Forecast for north
Mr Asamoah said rains were still expected over the northern part of the country, which is in its rainy season, while the southern part of the country was having its minor rainy season.
“The northern parts are still in their rainy season, so it’s possible that they are going to get some rains, but it’s not going to be every day. Because we are in September, they are gradually exiting from their major rainy season. The rains will subside in September and October before we enter the dry season in December,” he explained.
According to the weather analyst, the southern part of the country was now entering its minor rainy season, to be experienced in September, October and November.
“So this is like the onset of the rains for southern Ghana, but the intensity of the rains will reduce with latitude as the months go by. For now, the northern parts are getting the heaviest of rainfall,” he pointed out.
Upper East Region
The rainstorm, which swept through almost the entire Upper East Region, started about 2 a.m. yesterday and ended after about five hours.
Besides the fallen trees and buildings in the Bolgatanga municipality, Binaba and Zebilla, parts of the region also experienced power outages, with many residents unable to continue their sleep because of the associated scare.
However, power was restored in some parts of the region hours after the storm.

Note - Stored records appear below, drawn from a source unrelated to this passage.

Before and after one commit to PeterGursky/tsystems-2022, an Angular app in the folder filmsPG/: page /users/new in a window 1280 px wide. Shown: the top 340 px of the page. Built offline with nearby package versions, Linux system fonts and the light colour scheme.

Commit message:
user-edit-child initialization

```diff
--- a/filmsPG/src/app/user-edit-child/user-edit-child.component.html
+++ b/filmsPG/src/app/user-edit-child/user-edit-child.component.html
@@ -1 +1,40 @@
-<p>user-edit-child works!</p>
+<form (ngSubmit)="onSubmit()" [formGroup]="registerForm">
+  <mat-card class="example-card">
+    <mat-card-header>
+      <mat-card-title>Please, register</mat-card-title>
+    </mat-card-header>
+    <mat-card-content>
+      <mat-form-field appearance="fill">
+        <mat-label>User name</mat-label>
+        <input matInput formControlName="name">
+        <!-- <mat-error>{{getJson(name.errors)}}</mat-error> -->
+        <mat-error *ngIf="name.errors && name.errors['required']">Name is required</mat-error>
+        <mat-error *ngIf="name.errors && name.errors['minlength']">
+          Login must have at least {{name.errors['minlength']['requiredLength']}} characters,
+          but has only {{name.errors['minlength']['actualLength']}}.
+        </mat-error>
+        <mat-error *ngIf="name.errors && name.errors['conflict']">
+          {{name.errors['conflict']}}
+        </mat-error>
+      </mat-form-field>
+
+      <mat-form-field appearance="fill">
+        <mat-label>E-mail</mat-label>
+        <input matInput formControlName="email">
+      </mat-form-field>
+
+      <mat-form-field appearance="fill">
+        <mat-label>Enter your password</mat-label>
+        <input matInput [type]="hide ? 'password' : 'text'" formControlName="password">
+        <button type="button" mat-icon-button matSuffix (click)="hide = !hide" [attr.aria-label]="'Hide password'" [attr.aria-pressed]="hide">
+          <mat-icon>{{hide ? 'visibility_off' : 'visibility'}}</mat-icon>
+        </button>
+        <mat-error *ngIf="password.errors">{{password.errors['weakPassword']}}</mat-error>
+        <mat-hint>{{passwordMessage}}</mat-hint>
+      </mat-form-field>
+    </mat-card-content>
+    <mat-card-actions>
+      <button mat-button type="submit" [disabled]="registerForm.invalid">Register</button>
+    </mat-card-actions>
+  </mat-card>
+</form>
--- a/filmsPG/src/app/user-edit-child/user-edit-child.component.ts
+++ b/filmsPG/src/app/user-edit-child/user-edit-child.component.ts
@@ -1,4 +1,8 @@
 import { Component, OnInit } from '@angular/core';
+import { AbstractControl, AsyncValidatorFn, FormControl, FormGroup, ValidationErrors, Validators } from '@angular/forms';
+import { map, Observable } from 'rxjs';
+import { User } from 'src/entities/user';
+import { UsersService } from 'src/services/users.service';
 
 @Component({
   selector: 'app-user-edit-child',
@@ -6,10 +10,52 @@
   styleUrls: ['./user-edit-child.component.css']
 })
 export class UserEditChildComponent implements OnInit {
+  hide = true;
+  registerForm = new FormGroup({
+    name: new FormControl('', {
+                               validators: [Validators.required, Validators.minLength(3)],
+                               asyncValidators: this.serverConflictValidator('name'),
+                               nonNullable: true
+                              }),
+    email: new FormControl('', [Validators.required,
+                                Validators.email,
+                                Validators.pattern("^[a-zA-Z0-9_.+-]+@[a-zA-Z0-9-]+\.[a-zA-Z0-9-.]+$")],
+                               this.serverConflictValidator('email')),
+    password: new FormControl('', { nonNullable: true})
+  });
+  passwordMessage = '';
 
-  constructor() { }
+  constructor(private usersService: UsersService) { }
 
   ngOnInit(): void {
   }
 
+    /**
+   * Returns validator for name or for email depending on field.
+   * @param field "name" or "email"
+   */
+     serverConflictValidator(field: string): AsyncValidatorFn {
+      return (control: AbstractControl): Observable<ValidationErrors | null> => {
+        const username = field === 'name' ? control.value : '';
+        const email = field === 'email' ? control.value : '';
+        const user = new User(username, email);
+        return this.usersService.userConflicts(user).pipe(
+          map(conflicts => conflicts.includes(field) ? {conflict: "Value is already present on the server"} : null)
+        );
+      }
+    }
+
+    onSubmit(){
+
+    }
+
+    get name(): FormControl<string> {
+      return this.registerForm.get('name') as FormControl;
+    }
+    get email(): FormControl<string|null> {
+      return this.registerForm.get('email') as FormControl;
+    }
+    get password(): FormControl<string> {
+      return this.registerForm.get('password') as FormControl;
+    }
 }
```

The Upper East Regional Director of the National Disaster Management Organisation (NADMO), Mr Jerry Asamani, told the Daily Graphic that the organisation had not completed listing the number of houses affected, as officials were still on the ground to help resolve issues related to the rainstorm.
The NADMO also liaised with the relevant institutions to cut trees that had fallen across roads with chainsaw machines to free traffic.

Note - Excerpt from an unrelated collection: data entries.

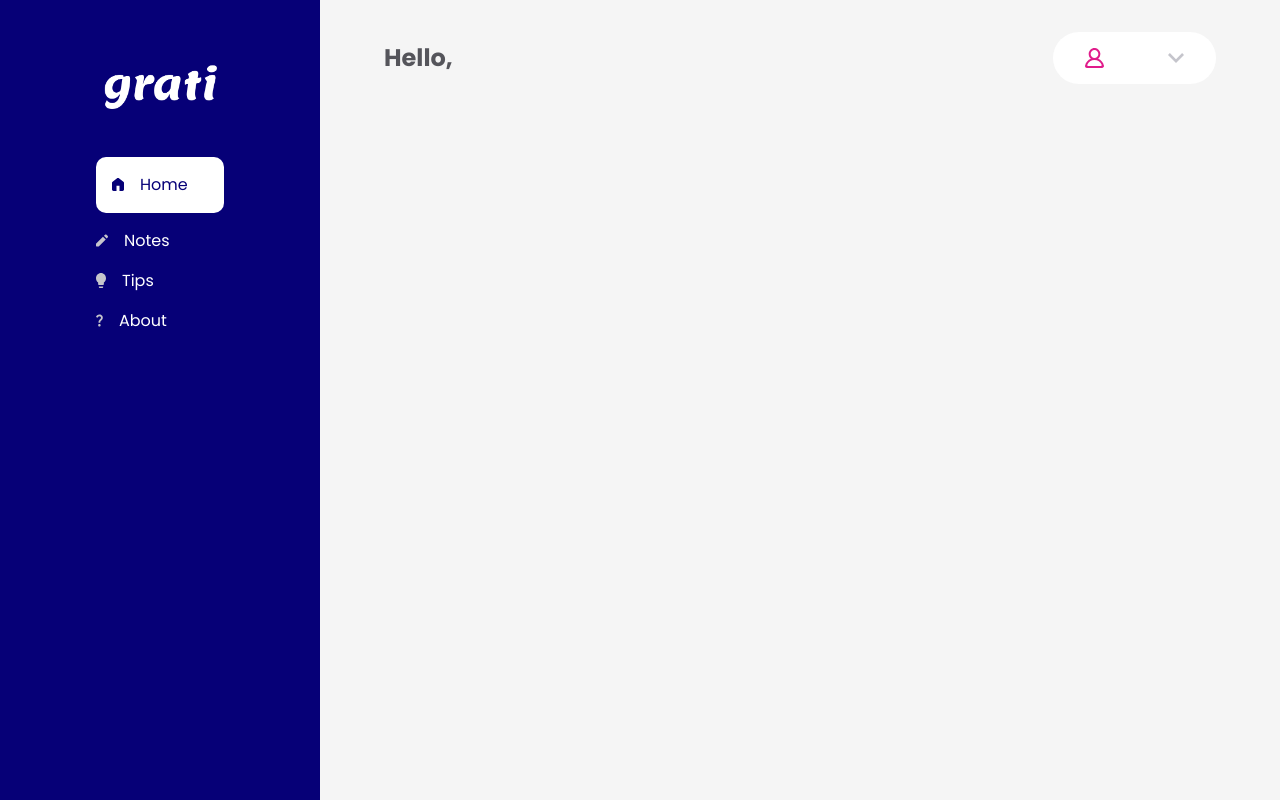
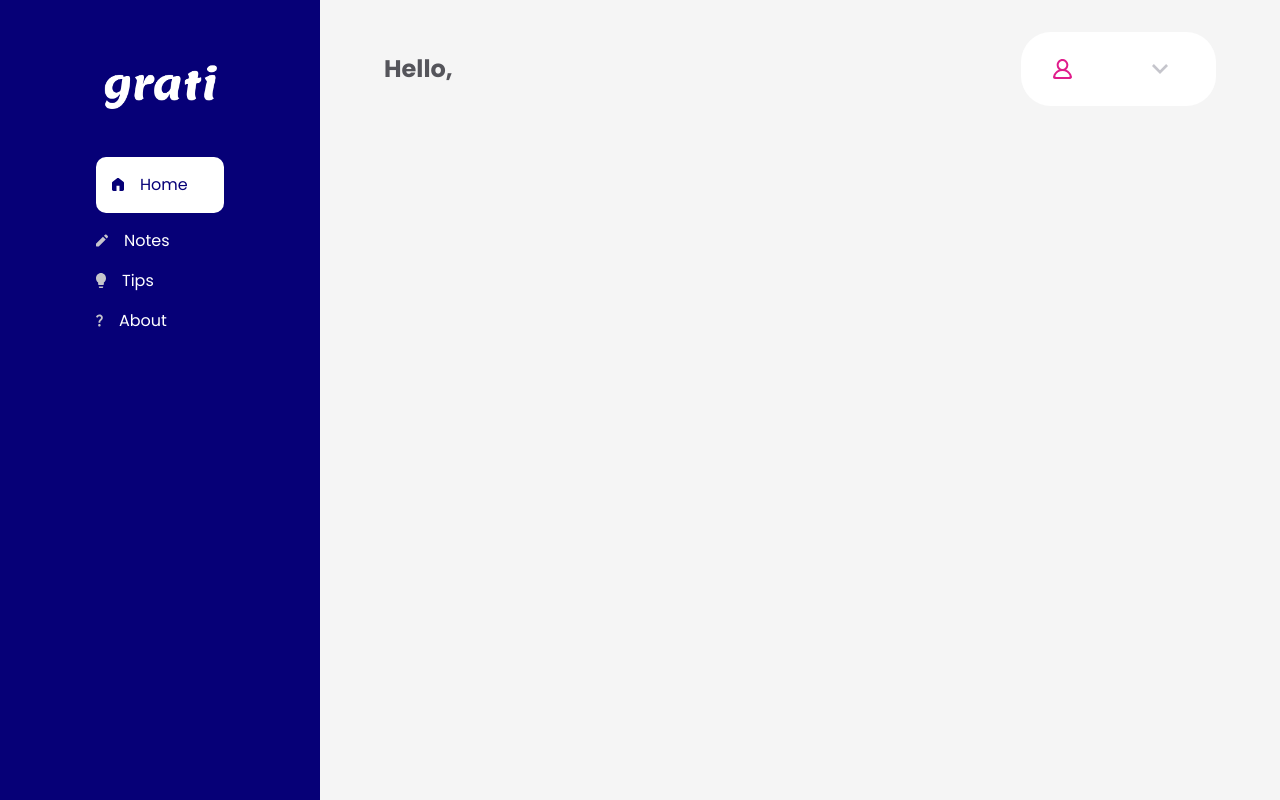
Before and after one commit to belkaite/gratitude-app, a Vue app in the folder client/: page /home in a window 1280 px wide. Built offline with nearby package versions, Linux system fonts and the light colour scheme.

Commit message:
feat: add a logout button on user profile

```diff
--- a/client/src/layouts/MainLayout.vue
+++ b/client/src/layouts/MainLayout.vue
@@ -1,9 +1,9 @@
 <script lang="ts" setup>
-import { watch } from 'vue'
+import { watch, ref } from 'vue'
 import { useUserStore } from '@/stores/user'
 
-
 const store = useUserStore()
+const showLogout = ref(false)
 
 watch(
   () => store.authToken,
@@ -17,6 +17,13 @@ watch(
   { immediate: true }
 )
 
+function clickOnArrow() {
+  showLogout.value = !showLogout.value
+}
+
+function logoutUser() {
+  store.logout()
+}
 </script>
 
 <template>
@@ -29,8 +36,18 @@ watch(
         <div class="main__layout-right-title">Hello, {{ store.user?.firstName }}</div>
         <div class="main__layout-right-user__profile">
           <img src="../assets/icons/user-profile-icon.svg" />
+
           <div>{{ store.user?.firstName }} {{ store.user?.lastName }}</div>
-          <img src="../assets/icons/arrow_down.svg" />
+          <div class="main__layout-right-clickable-part">
+            <button type="button" class="main__layout-right-button" @click="clickOnArrow">
+              <img src="../assets/icons/arrow_down.svg" />
+            </button>
+            <div v-if="showLogout" class="main__layout-right-logout-box">
+              <button type="button" class="main__layout-right-logout-box-title" @click="logoutUser">
+                Log out
+              </button>
+            </div>
+          </div>
         </div>
       </div>
       <RouterView></RouterView>
@@ -68,6 +85,7 @@ watch(
 
 .main__layout-right-user__profile {
   display: flex;
+  position: relative;
   flex-direction: row;
   align-items: center;
   gap: 2rem;
@@ -78,4 +96,31 @@ watch(
   padding: 1rem 2rem;
   border-radius: 30px;
 }
+
+.main__layout-right-button {
+  cursor: pointer;
+  padding: 1rem;
+}
+
+.main__layout-right-logout-box {
+  padding: 1.5rem 4rem;
+  background-color: #ffffff;
+  margin: 0.5rem;
+  position: absolute;
+  top: 100%;
+  right: 0%;
+  border-radius: 20px;
+  color: #e01c8b;
+  font-weight: 600;
+}
+
+.main__layout-right-logout-box-title {
+  cursor: pointer;
+  padding: 1rem;
+}
+
+.main__layout-right-clickable-part {
+  display: flex;
+  flex-direction: column;
+}
 </style>
--- a/client/src/stores/user.ts
+++ b/client/src/stores/user.ts
@@ -1,4 +1,4 @@
-import { getStoredAccessToken, storeAccessToken } from '@/utils/auth'
+import { getStoredAccessToken, storeAccessToken, clearStoredAccessToken } from '@/utils/auth'
 import { defineStore } from 'pinia'
 import { trpc } from '@/trpc'
 import { ref } from 'vue'
@@ -27,6 +27,11 @@ export const useUserStore = defineStore('user', () => {
     user.value = await trpc.user.getUser.query()
   }
 
+  function logout() {
+    authToken.value = null
+    clearStoredAccessToken(localStorage)
+  }
+
   //   const authUserId = computed(() => (authToken.value ? getUserFromToken(authToken.value) : null))
 
   return {
@@ -35,5 +40,6 @@ export const useUserStore = defineStore('user', () => {
     signup,
     fetchUser,
     user,
+    logout,
   }
 })
--- a/client/src/utils/auth.ts
+++ b/client/src/utils/auth.ts
@@ -13,3 +13,7 @@ export function storeAccessToken(storage: Storage, token: string) {
 export function getUserFromToken(token: string): AuthUser {
   return JSON.parse(atob(token.split('.')[1])).user
 }
+
+export function clearStoredAccessToken(storage: Storage) {
+  return storage.removeItem(TOKEN_KEY)
+}
```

Some of the residents shared varied sentiments about the storm and its attendant inconvenience.
A grocery shop operator at Tanzui in the Bolgatanga municipality, Mr Baba Yakubu, said he could not sleep when the rainstorm started because he was worried he could lose his shop and all the items in it.
The Greater Accra Regional Director of NADMO, Mr Archibald Kobina, told the Daily Graphic that no casualties were recorded after the rains.
He said there was no destruction to property in the region as the flood waters receded shortly after the downpour.
That, he said, was due to the many interventions of the government, such as the construction of drains in areas such as Ablekuma, Mallam and Adentan municipalities and regular desilting.
The Operations Manager of Dredge Masters Ltd, Mr Sena Kofi Adiepena, told the Daily Graphic that flooding in Accra had reduced due to efforts by the government to maintain storm drains and desilt rivers and lagoons during both the dry and the rainy seasons.
Under the Accra Sanitary Sewer and Stormwater Drainage Alleviation Project, he said, Dredge Masters had, since 2016, undertaken “maintenance dredging” works on some selected drains in the capital city that were prone to flooding to keep them at their original design capacity.
He said similar works were being carried out in the Odaw River and the Lower and Upper Korle lagoons to rid them of debris and rubbish, which had built up in them due to human activities.
“The rate of siltation or the build up of rubbish and debris in these drains reduces their design capacities, so the volumes of water that they can take also reduce,” he said.
Mr Adiepena explained that the continued desilting had significantly maintained the capacity of the drains to contain the volumes that run through them during heavy rains.
Meanwhile, a Daily Graphic team that monitored the flooding situation in some flood-prone areas, such as Odawna, the Graphic Road, Adabraka, Kaneshie and around the Kwame Nkrumah Interchange, did not encounter flooding at those places, in spite of hours of downpour.
The team saw workers in the rain dredging the Odaw River and the South Kaneshie storm drain which flows into the Odaw River.
The Odaw River drain begins at the Caprice bridge at Alajo and runs 10 kilometres to the edge of the Korle Lagoon, from where the river enters the sea.